US3565090 *Feb 10, 1969Feb 23, 1971Trw IncAnalogue electrical-to-fluidic transducer
US3638671 *Dec 5, 1968Feb 1, 1972Garrett CorpElectrofluidic transducer
US3965918 *Jun 28, 1974Jun 29, 1976Robert Bosch G.M.B.H.Electro-fluidic signal converter
Referenced by
Citing PatentFiling datePublication dateApplicantTitle
US4825894 *Jun 8, 1988May 2, 1989Moog, Inc.Piezoelectric torque motor
US5876187 *Mar 9, 1995Mar 2, 1999University Of WashingtonMicropumps with fixed valves
US6227809Nov 13, 1998May 8, 2001University Of WashingtonMethod for making micropumps
US8892495Jan 8, 2013Nov 18, 2014Blanding Hovenweep, LlcAdaptive pattern recognition based controller apparatus and method and human-interface therefore
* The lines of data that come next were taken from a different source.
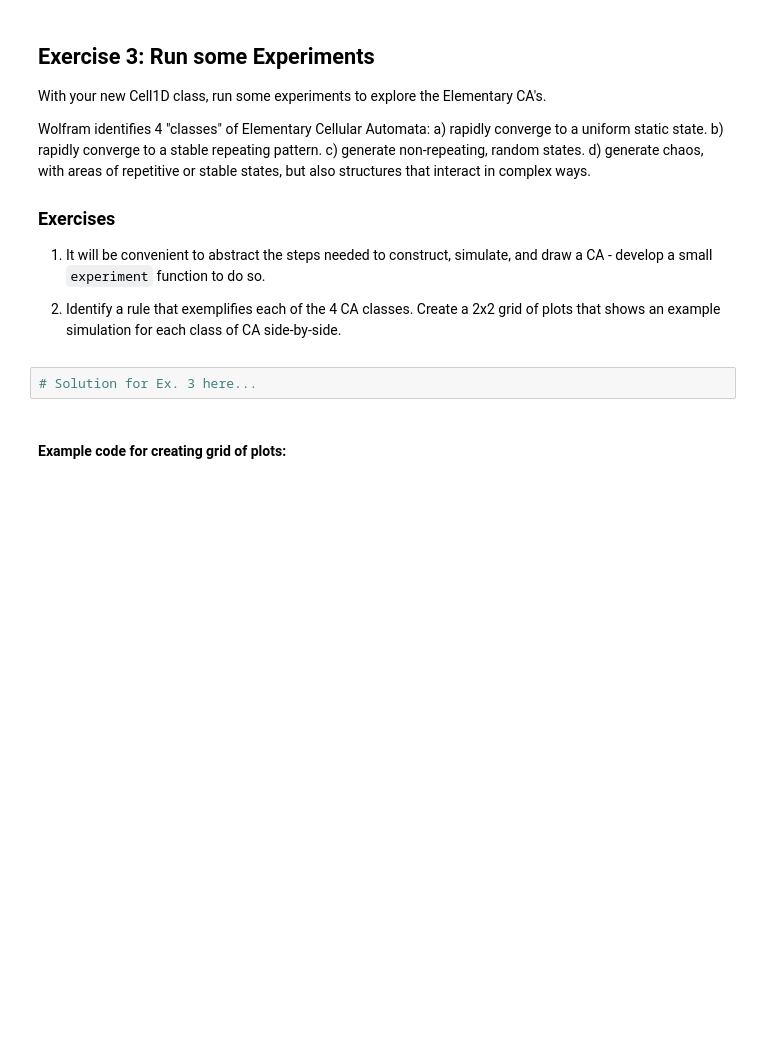
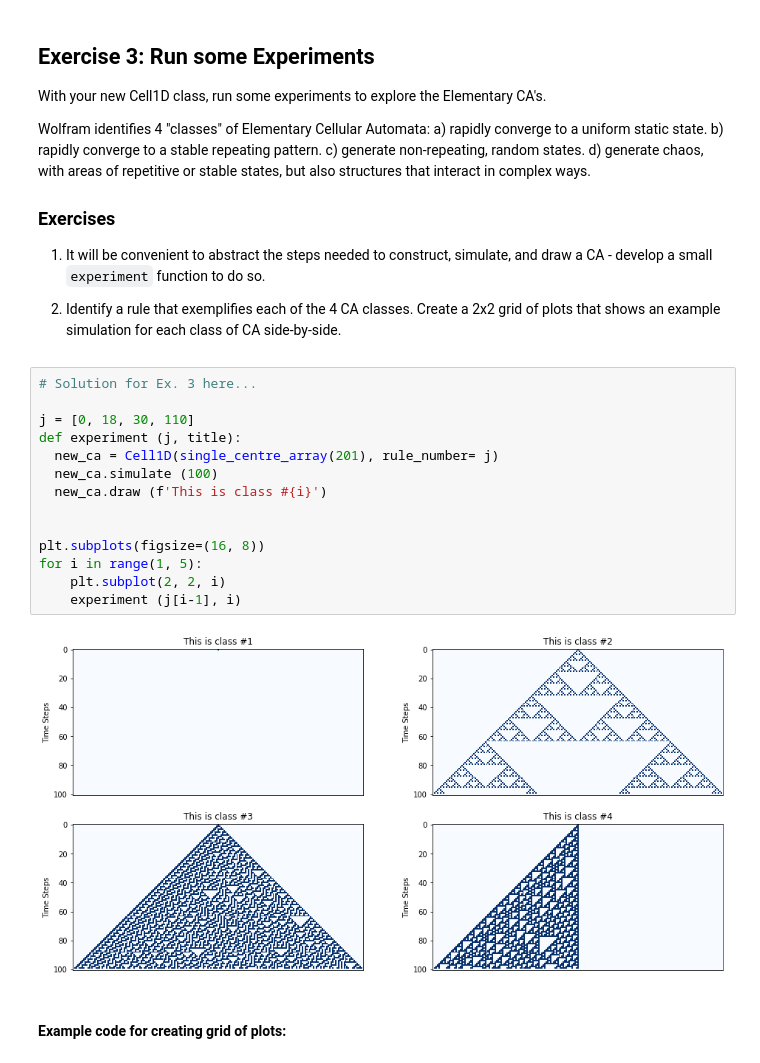
Before and after one commit to rdonald03/cap-comp215, a Jupyter notebook: labs/lab05.ipynb, the cells around one changed output. Saved outputs shown, nothing was run; the diff lists cells and outputs as text; blank space fills up the shorter version.

```diff
--- a/labs/lab05.ipynb
+++ b/labs/lab05.ipynb
@@ -205,8 +207,22 @@ Wolfram identifies 4 "classes" of Elementary Cellular Automata:
 
 2. Identify a rule that exemplifies each of the 4 CA classes.
    Create a 2x2 grid of plots that shows an example simulation for each class of CA side-by-side.
-# %%
-# Solution for Ex. 3 here...
+# %%
+# Solution for Ex. 3 here...
+
+j = [0, 18, 30, 110]
+def experiment (j, title):
+  new_ca = Cell1D(single_centre_array(201), rule_number= j)
+  new_ca.simulate (100)
+  new_ca.draw (f'This is class #{i}')
+
+
+plt.subplots(figsize=(16, 8))
+for i in range(1, 5):
+    plt.subplot(2, 2, i)
+    experiment (j[i-1], i)
+# %% [output]
+[figure, added]
 # %% [markdown]
 #### Example code for creating grid of plots:
 # %%
```
Also changed, not shown: parts of 4 cells of this notebook.
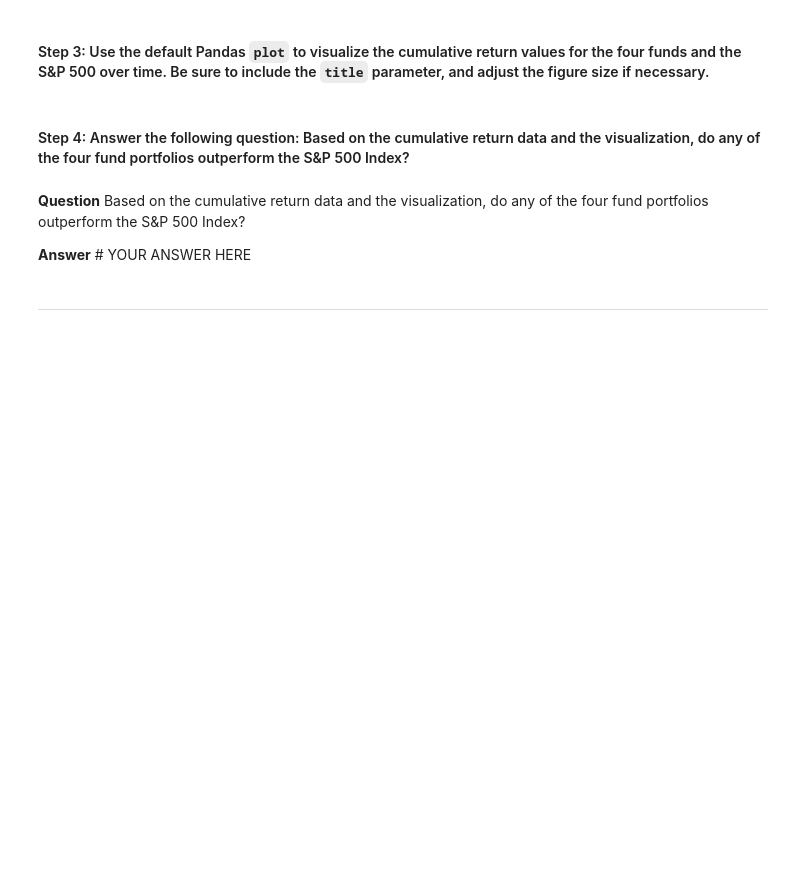
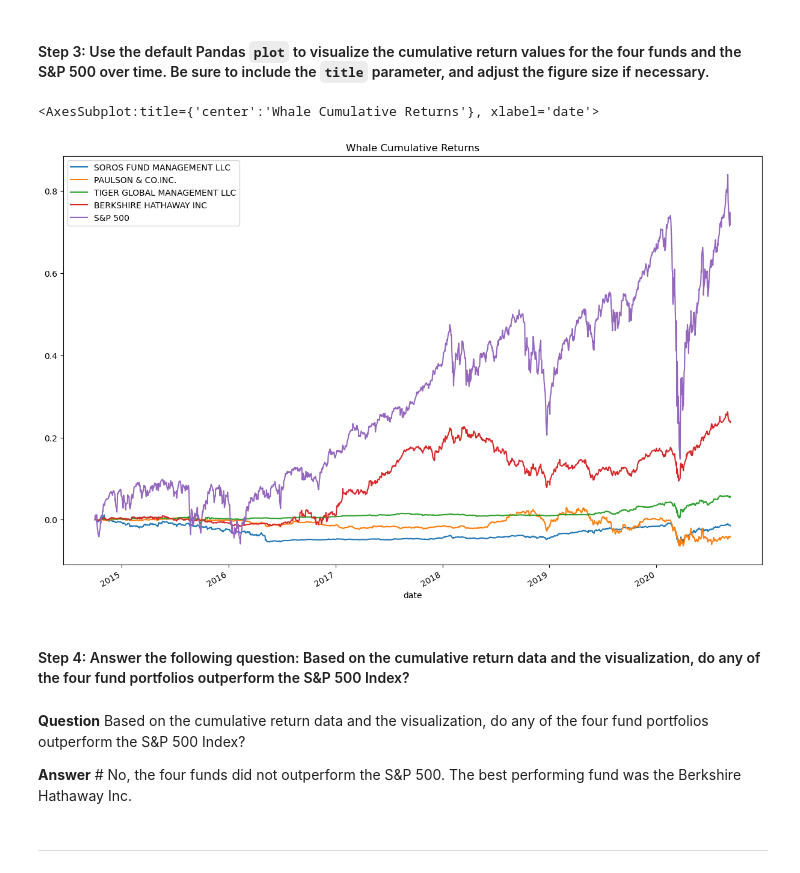
Before and after one commit to ssenhouse/challenge-4-041323, a Jupyter notebook: Starter_Code/risk_return_analysis.ipynb, the cells around one changed output. Saved outputs shown, nothing was run; the diff lists cells and outputs as text; code cells hidden in the pictures; blank space fills up the shorter version.

```diff
--- a/Starter_Code/risk_return_analysis.ipynb
+++ b/Starter_Code/risk_return_analysis.ipynb
@@ -178,6 +178,6 @@ whale_daily_returns.plot(figsize = (15,10),title = "Whale Net Asset Values(NAV)"
 # Calculate and plot the cumulative returns of the 4 fund portfolios and the S&P 500
 # Review the last 5 rows of the cumulative returns DataFrame
 # YOUR CODE HERE
-cumulative_daily_returns = (1+whale_daily_returns).cumprod - 1
-cumulative_daily_retunrs.plot(figsize=(15,10),title = "Whale Cumulative Returns")
+cumulative_daily_returns = (1+whale_daily_returns).cumprod() - 1
+cumulative_daily_returns.tail()
 # %% [output]
@@ -187,13 +193,16 @@ TypeError: unsupported operand type(s) for -: 'method' and 'int'
 # %%
 # Visualize the cumulative returns using the Pandas plot function
 # Include a title parameter and adjust the figure size
-# YOUR CODE HERE
+cumulative_daily_returns.plot(figsize=(15,10),title = "Whale Cumulative Returns")
+# %% [output]
+<AxesSubplot:title={'center':'Whale Cumulative Returns'}, xlabel='date'>
+[figure, added]
 # %% [markdown]
 #### Step 4: Answer the following question: Based on the cumulative return data and the visualization, do any of the four fund portfolios outperform the S&P 500 Index?
 # %% [markdown]
 **Question** Based on the cumulative return data and the visualization, do any of the four fund portfolios outperform the S&P 500 Index?
 
-**Answer** # YOUR ANSWER HERE
+**Answer** # No, the four funds did not outperform the S&P 500. The best performing fund was the Berkshire Hathaway Inc.
 # %% [markdown]
 ---
 # %% [markdown]
```
Also changed, not shown: parts of 3 cells of this notebook.
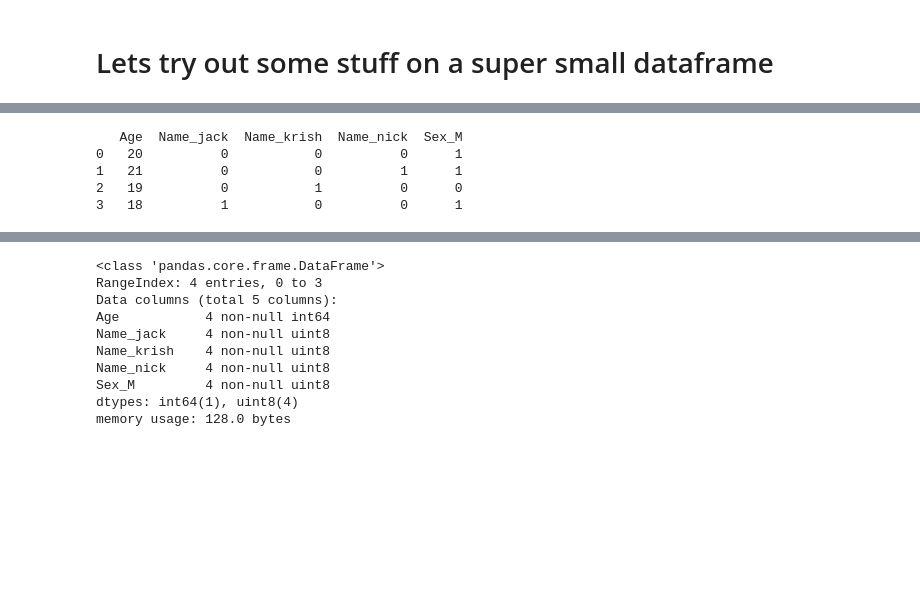
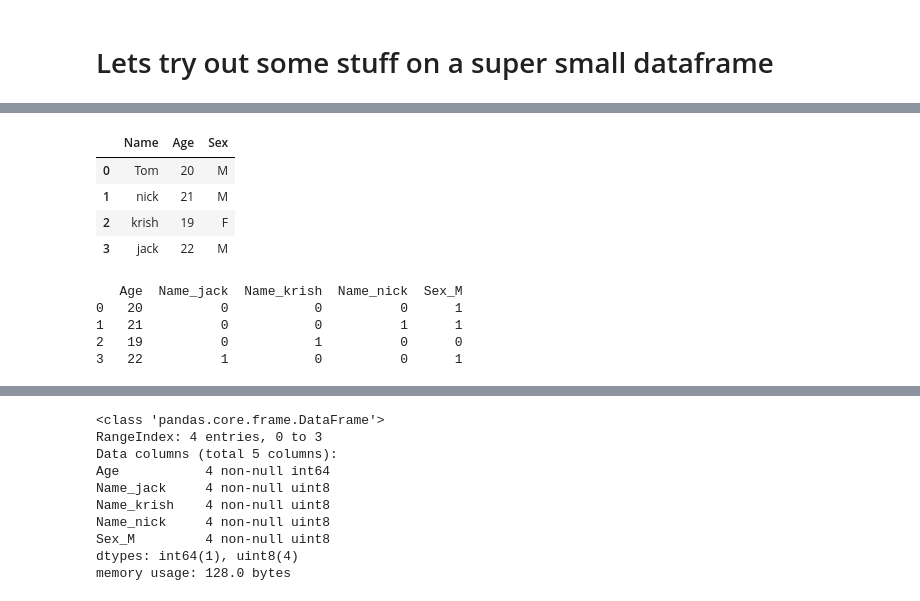
Before and after one commit to mmiller124/Springboard, a Jupyter notebook: LendingClub/Data Re-Explore delete me later.ipynb, the cells around one changed output, grey strips where cells are left out. Cells and saved outputs as stored; diff of their text form; code cells hidden in the pictures; blank space fills up the shorter version.

```diff
--- a/LendingClub/Data Re-Explore delete me later.ipynb
+++ b/LendingClub/Data Re-Explore delete me later.ipynb
@@ -29,6 +40,15 @@ df_sample
+# %%
+y_df = df_sample.drop(['Footwear'], axis=1)
+y_df
+# %% [output]
+|  | Name | Age | Sex |
+| 0 | Tom | 20 | M |
+| 1 | nick | 21 | M |
+| 2 | krish | 19 | F |
+| 3 | jack | 22 | M |
 # %%
 # Get dummies
-df_sample_dummies = pd.get_dummies(df_sample, prefix_sep='_', drop_first=True)
+df_sample_dummies = pd.get_dummies(y_df, prefix_sep='_', drop_first=True)
 
 # X head
 print(df_sample_dummies)
@@ -37,7 +57,7 @@ print(df_sample_dummies)
 0   20          0           0          0      1
 1   21          0           0          1      1
 2   19          0           1          0      0
-3   18          1           0          0      1
+3   22          1           0          0      1
 # %%
 # Get sparse dummies
 df_sample_sparse_dummies = pd.get_dummies(df_sample, prefix_sep='_', drop_first=True, sparse=True)
```
Also changed, not shown: parts of 12 cells of this notebook.
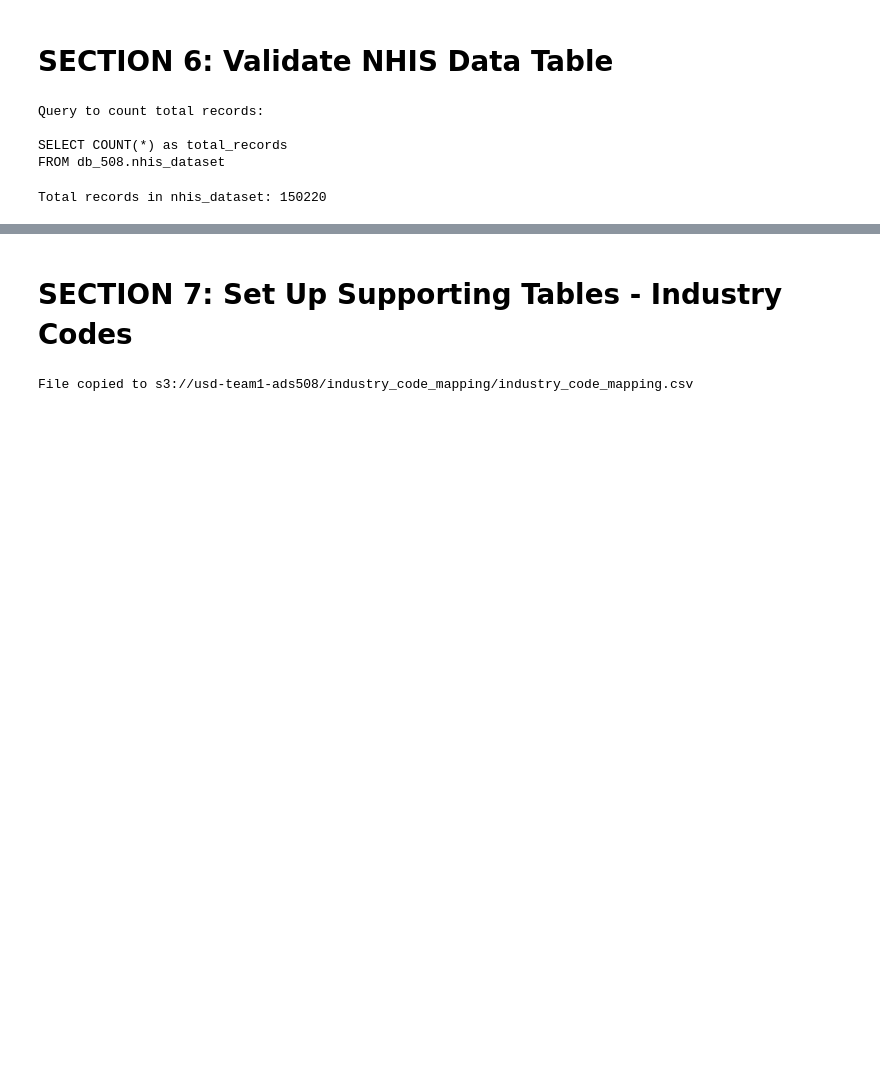
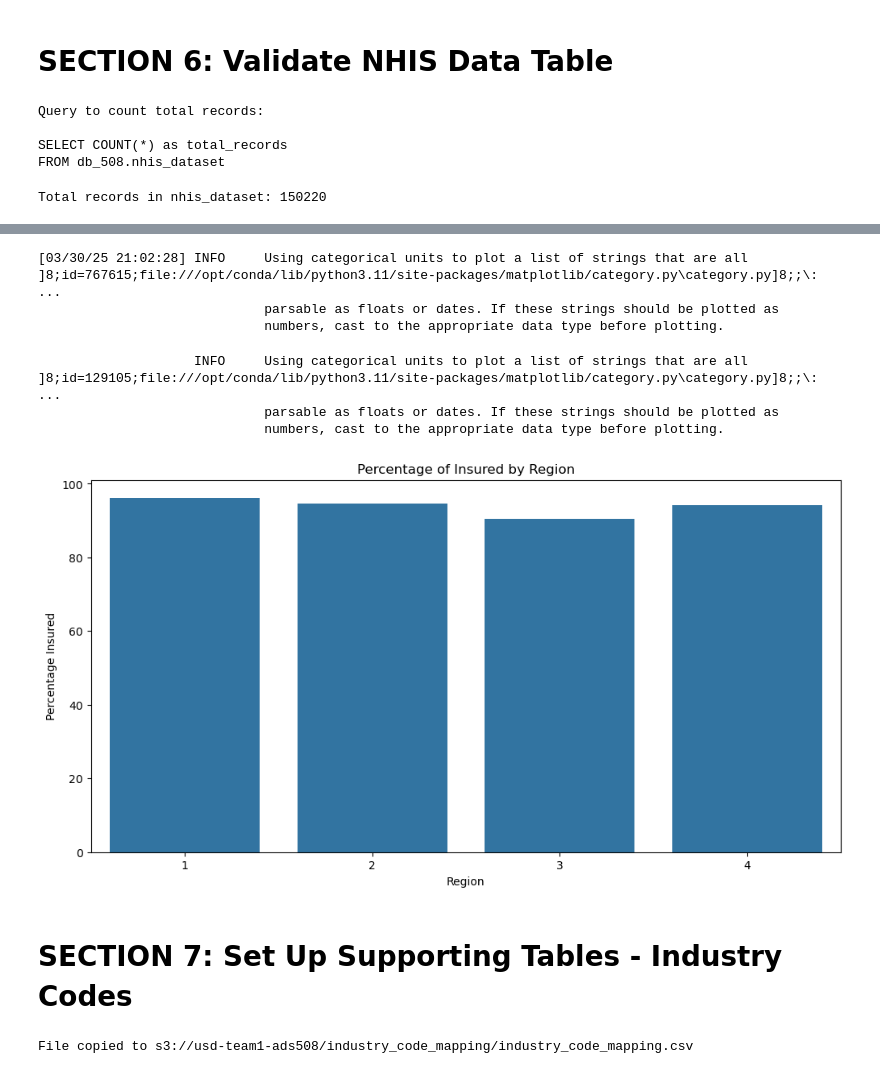
Before and after one commit to renaqd/sagemaker-mlops, a Jupyter notebook: data_management/data_ingestion.ipynb, the cells around one changed output, grey strips where cells are left out. Saved outputs shown, nothing was run; the diff lists cells and outputs as text; code cells hidden in the pictures; blank space fills up the shorter version.

```diff
--- a/data_management/data_ingestion.ipynb
+++ b/data_management/data_ingestion.ipynb
@@ -396,0 +519,16 @@ Sample records from nhis_dataset:
+# %%
+# 5.6 Summary Statistics by Group
+group_stats_query = f"""
+SELECT
+    REGION,
+    AVG(AGEP_A) as avg_age,
+    AVG(EMPDYSMSS3_A) as avg_days_missed,
+    SUM(CASE WHEN HICOV_A = 1 THEN 1 ELSE 0 END) * 100.0 / COUNT(*) as percent_insured
+FROM {database_name}.{table_name}
+GROUP BY REGION
+ORDER BY REGION
+"""
+
+df_group_stats = pd.read_sql(group_stats_query, conn)
+print("Statistics by Region:")
+display(df_group_stats)
@@ -397,3 +542,19 @@ Sample records from nhis_dataset:
+# %%
+# Visualization for group statistics
+plt.figure(figsize=(12, 6))
+sns.barplot(x='REGION', y='percent_insured', data=df_group_stats)
+plt.title('Percentage of Insured by Region')
+plt.xlabel('Region')
+plt.ylabel('Percentage Insured')
+plt.show()
+# %% [output]
+[03/30/25 21:02:28] INFO     Using categorical units to plot a list of strings that are all         ]8;id=767615;file:///opt/conda/lib/python3.11/site-packages/matplotlib/category.py\category.py]8;;\: ...
+                             parsable as floats or dates. If these strings should be plotted as
+                             numbers, cast to the appropriate data type before plotting.
+                    INFO     Using categorical units to plot a list of strings that are all         ]8;id=129105;file:///opt/conda/lib/python3.11/site-packages/matplotlib/category.py\category.py]8;;\: ...
+                             parsable as floats or dates. If these strings should be plotted as
+                             numbers, cast to the appropriate data type before plotting.
+[figure, added]
 # %% [markdown]
 # SECTION 7: Set Up Supporting Tables - Industry Codes
 # %%
```
Also changed, not shown: parts of 15 cells of this notebook.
US9535563Nov 12, 2013Jan 3, 2017Blanding Hovenweep, LlcInternet appliance system and method
U.S. Classification137/831, 137/833, 137/822
International ClassificationF15C3/14
Cooperative ClassificationY10T137/2164, Y10T137/2213, F15C3/14, Y10T137/2224
European ClassificationF15C3/14
Legal Events
Oct 13, 1987FPAYFee payment
Year of fee payment: 4
Nov 12, 1991REMIMaintenance fee reminder mailed
Apr 12, 1992LAPSLapse for failure to pay maintenance fees
Jun 16, 1992FPExpired due to failure to pay maintenance fee
Effective date: 19920412